> [Extracted data]:
--- START ---
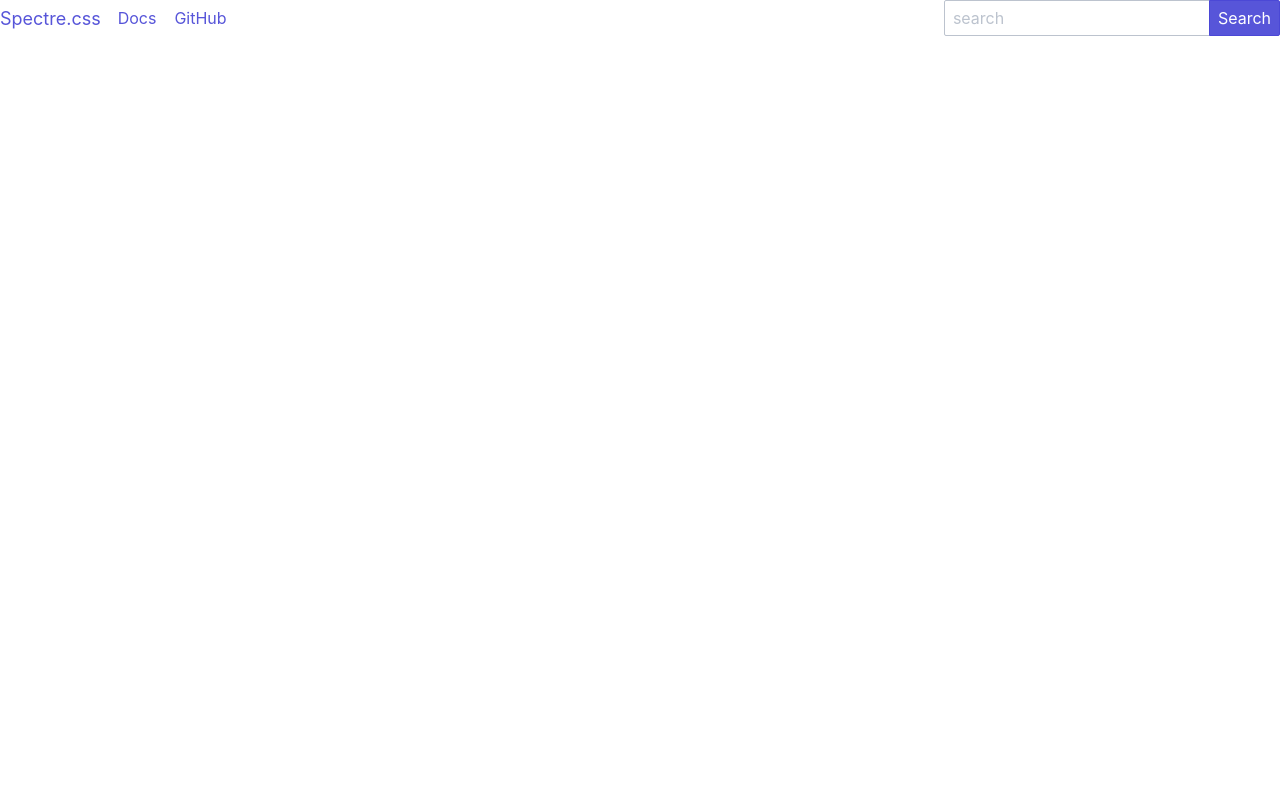
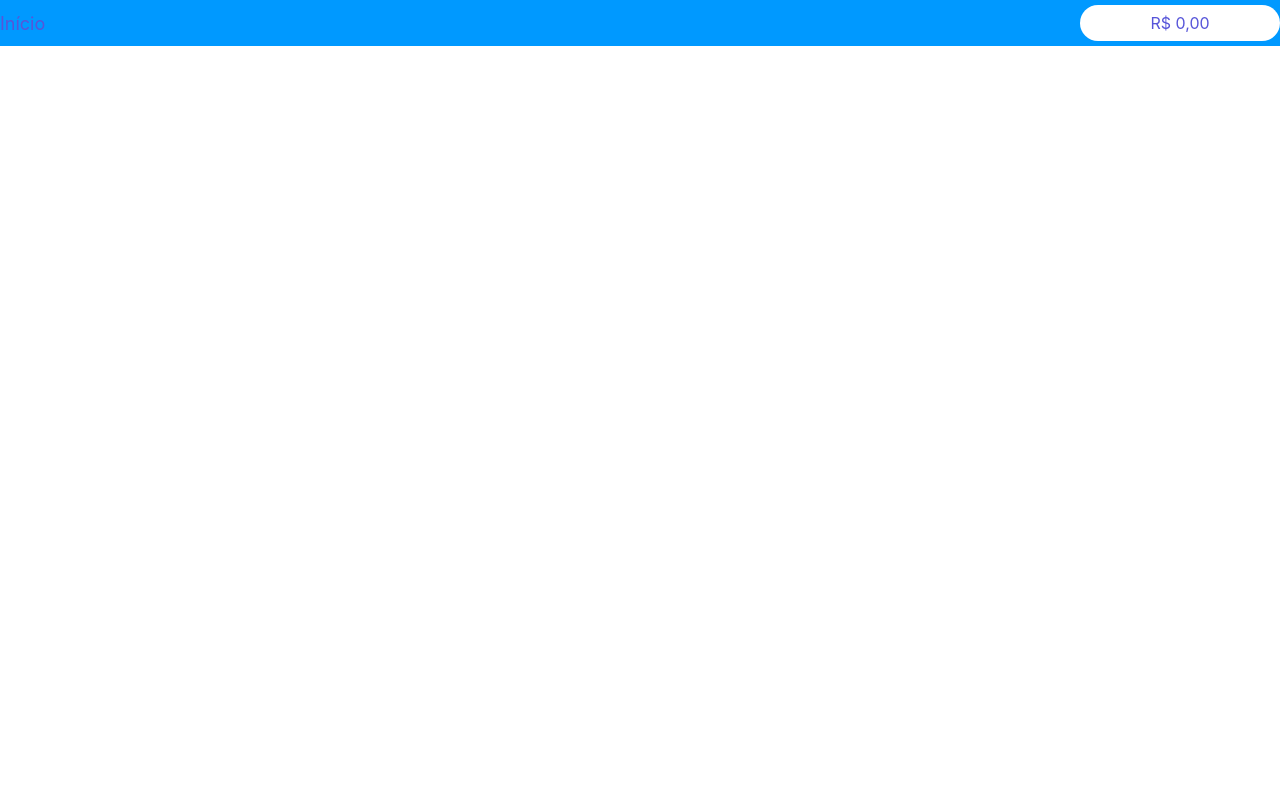
Before and after one commit to AlexdeCampos/cartChallenge, a PHP site: page /cartChallenge/ in a window 1280 px wide. Run offline with PHP 8.4, Linux system fonts and the light colour scheme; data that the repository does not hold is empty.

Commit message:
alteração home

```diff
--- /dev/null
+++ b/assets/css/style.css
@@ -0,0 +1,30 @@
+html,
+body {
+    height: 100%;
+    width: 100%;
+}
+
+.navbar {
+    background-color: #0099ff;
+}
+
+.container {
+    background-color: #f9f9f9
+}
+
+.dropdown {
+    background-color: #FFF;
+    border-radius: 20px;
+    margin: 5px 0px 5px 0px;
+}
+
+.dropdown .btn-group,
+.dropdown a {
+    width: 100%;
+}
+
+
+/* .card {
+    margin: 5px;
+    width: 23%;
+} */
--- a/views/home.php
+++ b/views/home.php
@@ -1,5 +1,6 @@
 <!DOCTYPE html>
 <html lang="en">
+
 <head>
   <meta charset="UTF-8">
   <meta name="viewport" content="width=device-width, initial-scale=1.0">
@@ -10,50 +11,58 @@
   <link rel="stylesheet" href="https://unpkg.com/spectre.css/dist/spectre-exp.min.css">
   <link rel="stylesheet" href="https://unpkg.com/spectre.css/dist/spectre-icons.min.css">
 
+  <link rel="stylesheet" href="assets/css/style.css">
 </head>
+
 <body>
 
-<header class="navbar navbar-center">
+  <header class="navbar">
     <section class="navbar-section">
-    <a href="..." class="navbar-brand mr-2">Spectre.css</a>
-    <a href="..." class="btn btn-link">Docs</a>
-    <a href="..." class="btn btn-link">GitHub</a>
+      <a href="#" class="navbar-brand mr-2">Início</a>
     </section>
+
+
     <section class="navbar-section">
-    <div class="input-group input-inline">
-      <input class="form-input" type="text" placeholder="search">
-      <button class="btn btn-primary input-group-btn">Search</button>
+      <div class="dropdown" style="width: 200px">
+        <div class="btn-group ">
+          <a href="#" class="btn btn-link dropdown-toggle" tabindex="0">
+            R$ 0,00
+          </a>
+
+          <!-- menu component -->
+          <ul class="menu">
+            Carrinho vazio
+          </ul>
+        </div>
       </div>
     </section>
+
   </header>
   <div class="container grid-xl">
-  <div class="columns">
-  <?php foreach($products as $product):?>
-    <div class="card col-3 m-3">
-        <div class="card-image">
-        <img src="assets/images/<?=$product["sku"]?>.jpg" class="img-responsive">
+    <div class="docs-demo columns">
+      <?php foreach ($products as $product) : ?>
+        <div class="collumn col-3">
+          <div class="card">
+            <div class="card-image ">
+              <img style="max-height: 340px" src="assets/images/<?= $product["sku"] ?>.jpg" class="img-responsive m-3">
             </div>
-    <div class="card-header">
-        <div class="card-title h5"><?=$product["name"]?></div>
-        <div class="card-subtitle text-gray"><?=$product["description"]?></div>
+            <div class=" card-header">
+              <div class="card-title h5"><?= $product["name"] ?></div>
+              <div class="card-subtitle text-gray"><?= substr($product["description"], 0, 100) ?></div>
             </div>
             <div class="card-body">
-        R$ <?=number_format($product["price"],2,',','.')?>
+              R$ <?= number_format($product["price"], 2, ',', '.') ?>
             </div>
             <div class="card-footer">
-        <button class="btn btn-primary">Comprar</button>
+              <button class="btn btn-primary">Adicionar ao carrinho</button>
             </div>
           </div>
-
-  <?endforeach;?>
+        </div>
+      <?php endforeach; ?>
     </div>
 
   </div>
 
+</body>
 
-
-
-
-
-</body>
 </html>
```
Lines whose indentation alone changed are shown as unchanged.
--- END ---
> [What is needed]:
Only the text of the records belongs in the answer, printed exactly and without pictures.

> [Response]:
Before and after one commit to AlexdeCampos/cartChallenge, a PHP site: page /cartChallenge/ in a window 1280 px wide. Run offline with PHP 8.4, Linux system fonts and the light colour scheme; data that the repository does not hold is empty.

Commit message:
alteração home

```diff
--- /dev/null
+++ b/assets/css/style.css
@@ -0,0 +1,30 @@
+html,
+body {
+    height: 100%;
+    width: 100%;
+}
+
+.navbar {
+    background-color: #0099ff;
+}
+
+.container {
+    background-color: #f9f9f9
+}
+
+.dropdown {
+    background-color: #FFF;
+    border-radius: 20px;
+    margin: 5px 0px 5px 0px;
+}
+
+.dropdown .btn-group,
+.dropdown a {
+    width: 100%;
+}
+
+
+/* .card {
+    margin: 5px;
+    width: 23%;
+} */
--- a/views/home.php
+++ b/views/home.php
@@ -1,5 +1,6 @@
 <!DOCTYPE html>
 <html lang="en">
+
 <head>
   <meta charset="UTF-8">
   <meta name="viewport" content="width=device-width, initial-scale=1.0">
@@ -10,50 +11,58 @@
   <link rel="stylesheet" href="https://unpkg.com/spectre.css/dist/spectre-exp.min.css">
   <link rel="stylesheet" href="https://unpkg.com/spectre.css/dist/spectre-icons.min.css">
 
+  <link rel="stylesheet" href="assets/css/style.css">
 </head>
+
 <body>
 
-<header class="navbar navbar-center">
+  <header class="navbar">
     <section class="navbar-section">
-    <a href="..." class="navbar-brand mr-2">Spectre.css</a>
-    <a href="..." class="btn btn-link">Docs</a>
-    <a href="..." class="btn btn-link">GitHub</a>
+      <a href="#" class="navbar-brand mr-2">Início</a>
     </section>
+
+
     <section class="navbar-section">
-    <div class="input-group input-inline">
-      <input class="form-input" type="text" placeholder="search">
-      <button class="btn btn-primary input-group-btn">Search</button>
+      <div class="dropdown" style="width: 200px">
+        <div class="btn-group ">
+          <a href="#" class="btn btn-link dropdown-toggle" tabindex="0">
+            R$ 0,00
+          </a>
+
+          <!-- menu component -->
+          <ul class="menu">
+            Carrinho vazio
+          </ul>
+        </div>
       </div>
     </section>
+
   </header>
   <div class="container grid-xl">
-  <div class="columns">
-  <?php foreach($products as $product):?>
-    <div class="card col-3 m-3">
-        <div class="card-image">
-        <img src="assets/images/<?=$product["sku"]?>.jpg" class="img-responsive">
+    <div class="docs-demo columns">
+      <?php foreach ($products as $product) : ?>
+        <div class="collumn col-3">
+          <div class="card">
+            <div class="card-image ">
+              <img style="max-height: 340px" src="assets/images/<?= $product["sku"] ?>.jpg" class="img-responsive m-3">
             </div>
-    <div class="card-header">
-        <div class="card-title h5"><?=$product["name"]?></div>
-        <div class="card-subtitle text-gray"><?=$product["description"]?></div>
+            <div class=" card-header">
+              <div class="card-title h5"><?= $product["name"] ?></div>
+              <div class="card-subtitle text-gray"><?= substr($product["description"], 0, 100) ?></div>
             </div>
             <div class="card-body">
-        R$ <?=number_format($product["price"],2,',','.')?>
+              R$ <?= number_format($product["price"], 2, ',', '.') ?>
             </div>
             <div class="card-footer">
-        <button class="btn btn-primary">Comprar</button>
+              <button class="btn btn-primary">Adicionar ao carrinho</button>
             </div>
           </div>
-
-  <?endforeach;?>
+        </div>
+      <?php endforeach; ?>
     </div>
 
   </div>
 
+</body>
 
-
-
-
-
-</body>
 </html>
```
Lines whose indentation alone changed are shown as unchanged.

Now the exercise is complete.